WordNet is a lexical database for different languages. It groups words into sets of synonyms called synsets, provides short, general definitions, and records the various semantic relations between these synonym sets. The purpose is twofold: to produce a combination of dictionary and thesaurus that is more intuitively usable, and to support automatic text analysis and artificial intelligence applications.

Taking Kashmiri language in this scenario, work is going on the development of Kashmiri Synsets. Kashmiri language is called k ә:sh ur or k ә:shir zaba:n by its native speakers. It is primarily spoken in the Kashmir Valley part of the Jammu and Kashmir State in India. It is also spoken by Kashmiri‟s settled in other parts of India, and other countries. The language spoken in and around Srinagar is regarded as the standard variety.

Kashmiri has several unique features amongst the Indo-Aryan languages. These include existence of central vowels / I/, / I:/, /ә/, / ә:/, insertion of epenthetic vowels, etc. Syntactically, from a word order perspective, Kashmiri shows both verb medial and verb final characteristics. Kashmiri also shows strong V2 features like Germanic, Yiddish, Dutch and Icelandic. In the root clause, the finite verb may be preceded not only by the subject, as in English, but also by other clause constituents, as is the case in the verb-second languages. Morphologically speaking, words in Kashmiri are either mono or poly-morphic. Grammatical categories can be divided into three main groups on the basis of their morphological characteristics.




The work on Kashmiri WordNet started as a part of the Project 'Development of Language Tools and Linguistic Resources for Kashmiri' funded by DIT , Ministry of Communication and Information Technology Govt. of India. Presently, the development of Kashmiri WordNet is a part of the 'Development of Indradhanush: an Integrated WordNet for Bengali, Gujarati, Konkani, Kashmiri, Oriya, Punjabi and Urdu' also funded by DIT. The Kashmiri group would like to thank Dr Swarn Lata and Prof Pushpak Bhattacharya without whom this work would not have been possible. We would also like to thank Prof Jyoti Pawar from Goa University, Dr. Somnath Chandra, Dr. Vijay Kumar and Dr. Manoj Jain from DIT who encouraged us at all times.
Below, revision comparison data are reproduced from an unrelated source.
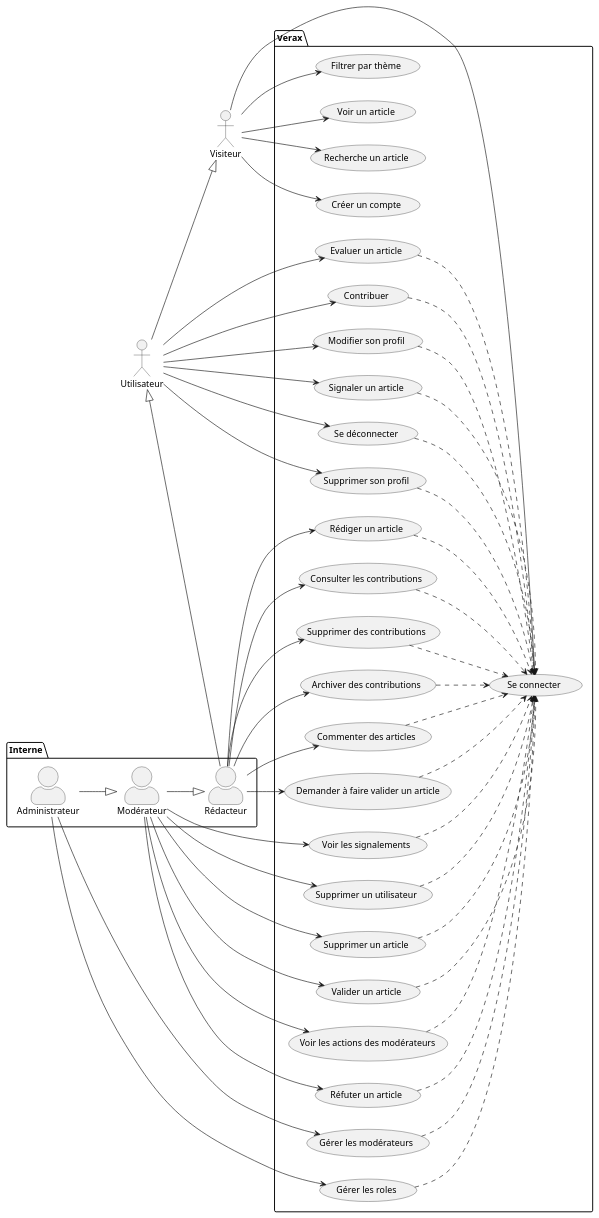
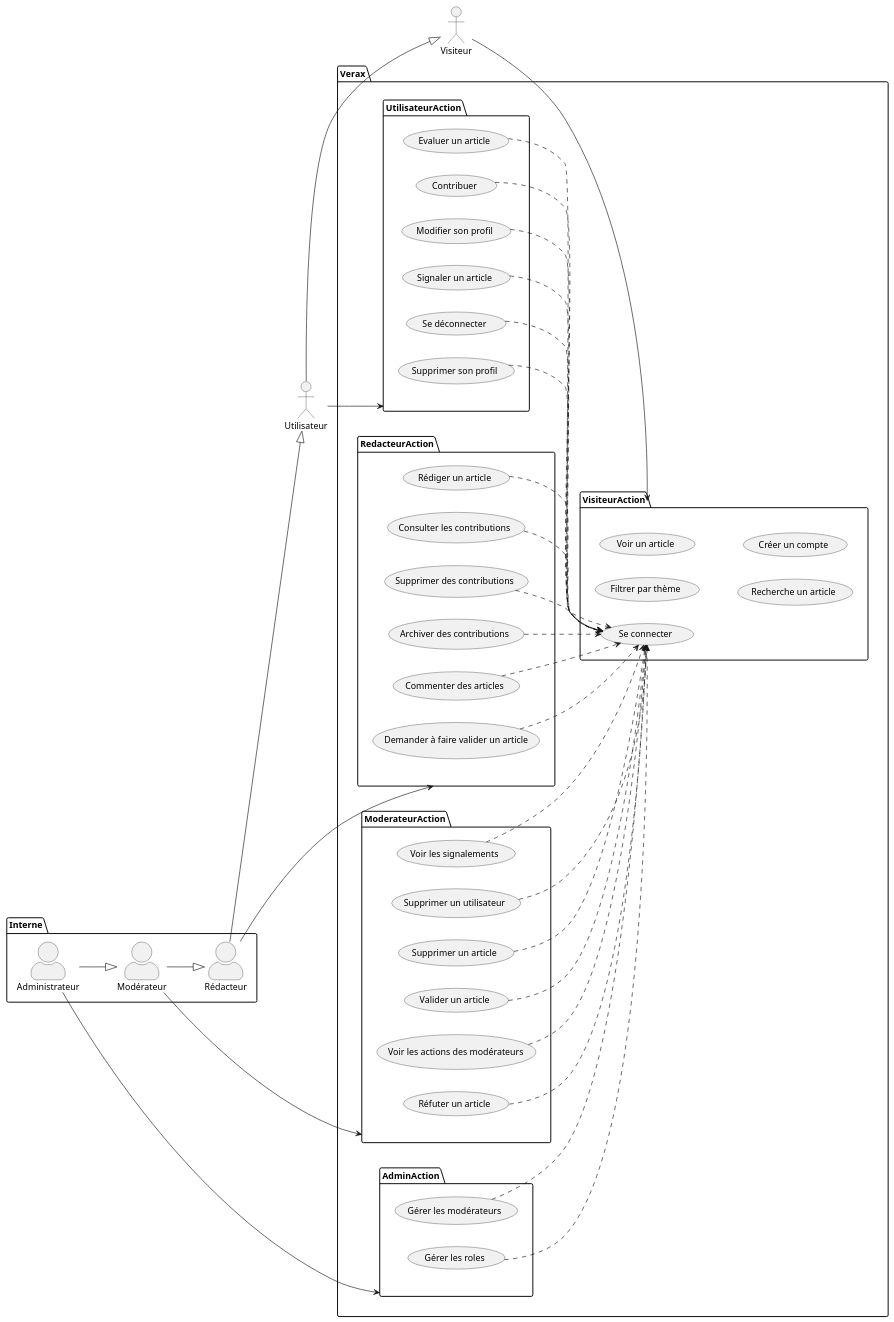
The diagram in Diagramme/casUtil2.md (tonyfgs/Verax), drawn with PlantUML before and after one commit. The commit also changed 2 other files, not shown here.

Commit message:
modification des diagrammes, diagramme de classe bien avancé (presque fini)

```diff
--- a/Diagramme/casUtil2.md
+++ b/Diagramme/casUtil2.md
@@ -13,36 +13,45 @@
 }
 
 package Verax {
-    usecase "Filtrer par thème" as UC1
-    usecase "Voir un article" as UC2
-    usecase "Recherche un article" as UC3
-    usecase "Créer un compte" as UC4
-    
-    usecase "Se connecter" as UC5
+    package VisiteurAction{
+        usecase "Filtrer par thème" as UC1
+        usecase "Voir un article" as UC2
+        usecase "Recherche un article" as UC3
+        usecase "Créer un compte" as UC4
+        usecase "Se connecter" as UC5
+    }
 
-    usecase "Evaluer un article" as UC6
-    usecase "Contribuer" as UC7
-    usecase "Modifier son profil" as UC8
-    usecase "Signaler un article" as UC9
-    usecase "Se déconnecter" as UC24
-    usecase "Supprimer son profil" as UC25 
+    package UtilisateurAction{
+        usecase "Evaluer un article" as UC6
+        usecase "Contribuer" as UC7
+        usecase "Modifier son profil" as UC8
+        usecase "Signaler un article" as UC9
+        usecase "Se déconnecter" as UC24
+        usecase "Supprimer son profil" as UC25 
+    }
 
-    usecase "Rédiger un article" as UC11
-    usecase "Consulter les contributions" as UC12
-    usecase "Supprimer des contributions" as UC27
-    usecase "Archiver des contributions" as UC26
-    usecase "Commenter des articles" as UC15
-    usecase "Demander à faire valider un article" as UC14
+    package RedacteurAction{
+        usecase "Rédiger un article" as UC11
+        usecase "Consulter les contributions" as UC12
+        usecase "Supprimer des contributions" as UC27
+        usecase "Archiver des contributions" as UC26
+        usecase "Commenter des articles" as UC15
+        usecase "Demander à faire valider un article" as UC14
+    }
 
-    usecase "Voir les signalements" as UC16
-    usecase "Supprimer un utilisateur" as UC17
-    usecase "Supprimer un article" as UC18
-    usecase "Valider un article" as UC13
-    usecase "Voir les actions des modérateurs" as UC19
-    usecase "Réfuter un article" as UC20
+    package ModerateurAction{
+        usecase "Voir les signalements" as UC16
+        usecase "Supprimer un utilisateur" as UC17
+        usecase "Supprimer un article" as UC18
+        usecase "Valider un article" as UC13
+        usecase "Voir les actions des modérateurs" as UC19
+        usecase "Réfuter un article" as UC20
+    }
 
-    usecase "Gérer les modérateurs" as UC22
-    usecase "Gérer les roles" as UC23
+    package AdminAction{
+        usecase "Gérer les modérateurs" as UC22
+        usecase "Gérer les roles" as UC23
+    }
 }
 
 u --|> v
@@ -50,35 +59,15 @@
 m --|> r
 a --|> m
 
-v --> UC1
-v --> UC2
-v --> UC3
-v --> UC4
-v --> UC5
+v --> VisiteurAction
 
-u --> UC6
-u --> UC7
-u --> UC8
-u --> UC9
-u --> UC24
-u --> UC25
+u --> UtilisateurAction
 
-r --> UC11
-r --> UC12
-r --> UC14
-r --> UC15
-r --> UC27
-r --> UC26
+r --> RedacteurAction
 
-m --> UC13
-m --> UC16
-m --> UC17
-m --> UC18
-m --> UC19
-m --> UC20
+m --> ModerateurAction
 
-a --> UC22
-a --> UC23
+a --> AdminAction
 
 UC6 ..> UC5
 UC7 ..> UC5
```
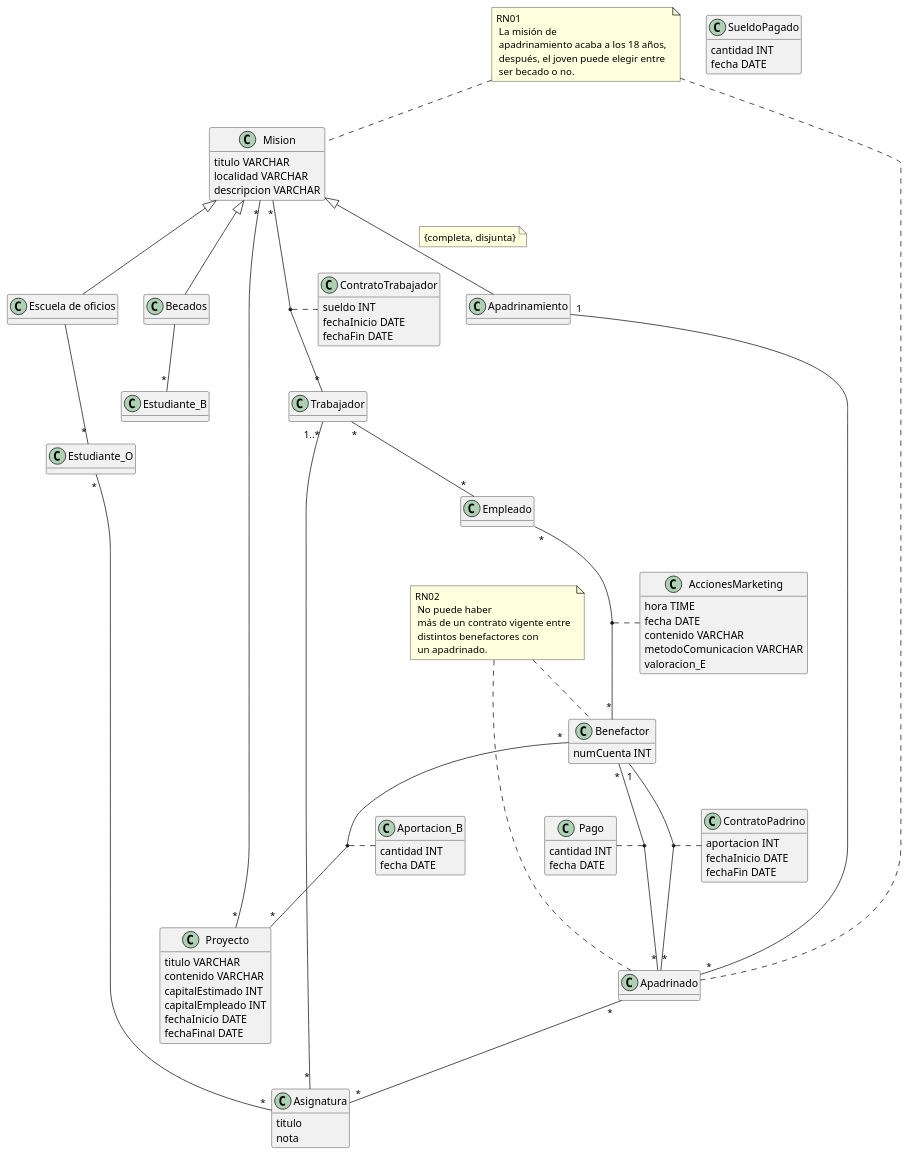
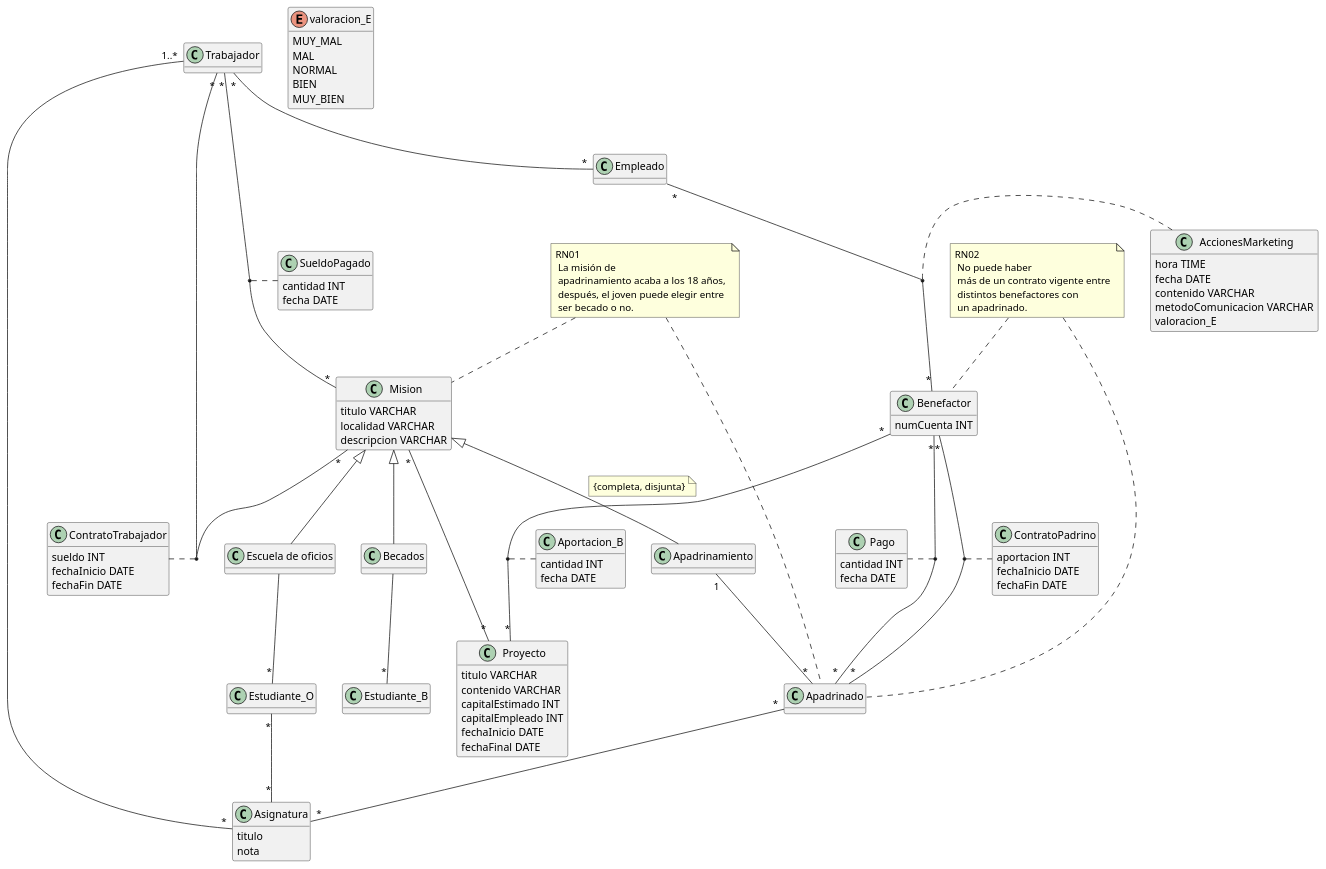
The diagram in modelo.puml (albporfer1-64/Grupo_Proyecto_DB), drawn with PlantUML before and after one commit.

Commit message:
Arreglamos errores (Trabajador y SueldoPagado).

```diff
--- a/modelo.puml
+++ b/modelo.puml
@@ -1,139 +1,149 @@
 @startuml hola
 hide methods
 skinparam classAttributeIconSize 0
 
 class Proyecto{
     titulo VARCHAR
     contenido VARCHAR
     capitalEstimado INT
     capitalEmpleado INT
     fechaInicio DATE
     fechaFinal DATE
 }
 
 class Mision{
     titulo VARCHAR
     localidad VARCHAR
     descripcion VARCHAR
 }
 
 class "Escuela de oficios" as EscuelaDeOficios{
     
 }
 
 class Becados{
 }
 
 
 class Apadrinamiento{
 }
 
 'Lo que viene a continuacion es para la estetica del diagrama:
 EscuelaDeOficios -[hidden]right- Becados
 Becados -[hidden]right- Apadrinamiento
 
 Mision "*"--"*" Proyecto
 Mision "*"--"*" Trabajador
+Mision "*"--"*" Trabajador
 
 'Subclases de Mision:
 Mision <|-- EscuelaDeOficios
 Mision <|-- Becados
 Mision <|-- Apadrinamiento
 
 'Restricción de cobertura:
 note on link : {completa, disjunta}
 
 class Apadrinado{
 }
 
 class Estudiante_O{
 }
 
 class Estudiante_B{
 }
 
 class Aportacion_B{
     cantidad INT
     fecha DATE
 }
 
 class AccionesMarketing {
     hora TIME
     fecha DATE
     contenido VARCHAR
     metodoComunicacion VARCHAR
     valoracion_E
+}
+
+enum valoracion_E{
+    MUY_MAL
+    MAL
+    NORMAL
+    BIEN
+    MUY_BIEN
 }
 
 class Benefactor{ 
     numCuenta INT
 }
 
 class Empleado{
 }
 
 class Trabajador{
 }
 
 class ContratoTrabajador{
     sueldo INT
     fechaInicio DATE
     fechaFin DATE
 }
 
 class Pago{
     cantidad INT
     fecha DATE
 }
 
 class ContratoPadrino{
     aportacion INT
     fechaInicio DATE
     fechaFin DATE
 }
 
 class SueldoPagado{
     cantidad INT
     fecha DATE
 }
 
 class Asignatura{
     titulo
     nota
 }
 
 Estudiante_O "*"--"*" Asignatura
 Trabajador "1..*"--"*" Asignatura
 Apadrinado "*"--"*" Asignatura
 
 Apadrinamiento "1"--"*" Apadrinado
-Benefactor "1"--"*" Apadrinado
+Benefactor "*"--"*" Apadrinado
 Benefactor "*"--"*" Apadrinado
 Benefactor "*"--"*" Proyecto
 
 Trabajador "*"--"*" Empleado
 Empleado "*"--"*"Benefactor
 
 EscuelaDeOficios --"*" Estudiante_O
 Becados --"*" Estudiante_B
 
 (Empleado, Benefactor) .. AccionesMarketing
 (Trabajador, Mision) .. ContratoTrabajador
+(Trabajador, Mision) .. SueldoPagado
 (Benefactor, Proyecto) .. Aportacion_B
 (Benefactor, Apadrinado) .. Pago
 (Benefactor, Apadrinado) .. ContratoPadrino
 
 'Regla de negocio 01:
 note "RN01\n La misión de \n apadrinamiento acaba a los 18 años, \n después, el joven puede elegir entre \n ser becado o no." as RN01
 RN01 .. Mision
 RN01 .. Apadrinado
 
 'Regla de negocio 02:
 note "RN02\n No puede haber \n más de un contrato vigente entre \n distintos benefactores con \n un apadrinado." as RN02
 RN02 .. Benefactor
 RN02 .. Apadrinado
 
 'Lo que viene a continuacion es para la estetica del diagrama:
 Apadrinamiento -[hidden]right- EscuelaDeOficios
 EscuelaDeOficios -[hidden]right- Becados
 @enduml
```
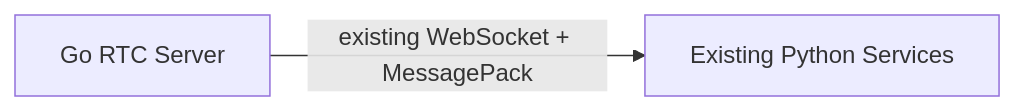
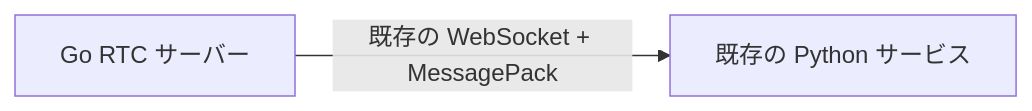
One commit to Sincromisor/Sincromisor changed the second of 3 diagrams in documents/migration/pion/contracts-and-types.md. Above: the diagram before and after it, drawn with Mermaid. The commit also changed other lines of this file and 94 other files, not shown here.

````diff
--- a/documents/migration/pion/contracts-and-types.md
+++ b/documents/migration/pion/contracts-and-types.md
@@ -94,4 +94,4 @@
 ```mermaid
 flowchart LR
-    Go["Go RTC Server"] -->|"existing WebSocket + MessagePack"| Python["Existing Python Services"]
+    Go["Go RTC サーバー"] -->|"既存の WebSocket + MessagePack"| Python["既存の Python サービス"]
 ```
````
[Last Updated on 01 APRIL 2012]

No. of Universal Synsets Completed:           7,168

No. of Pan Indian Synsets Completed:        1,347

No. of Noun Synsets Completed:                 13,295

No. of Adjective Synsets Completed:           5,068

No. of Adverb Synsets Completed:              305

No. of Verb Synsets Completed:                  2,354

No. of Kashmiri Language Synsets Completed:      850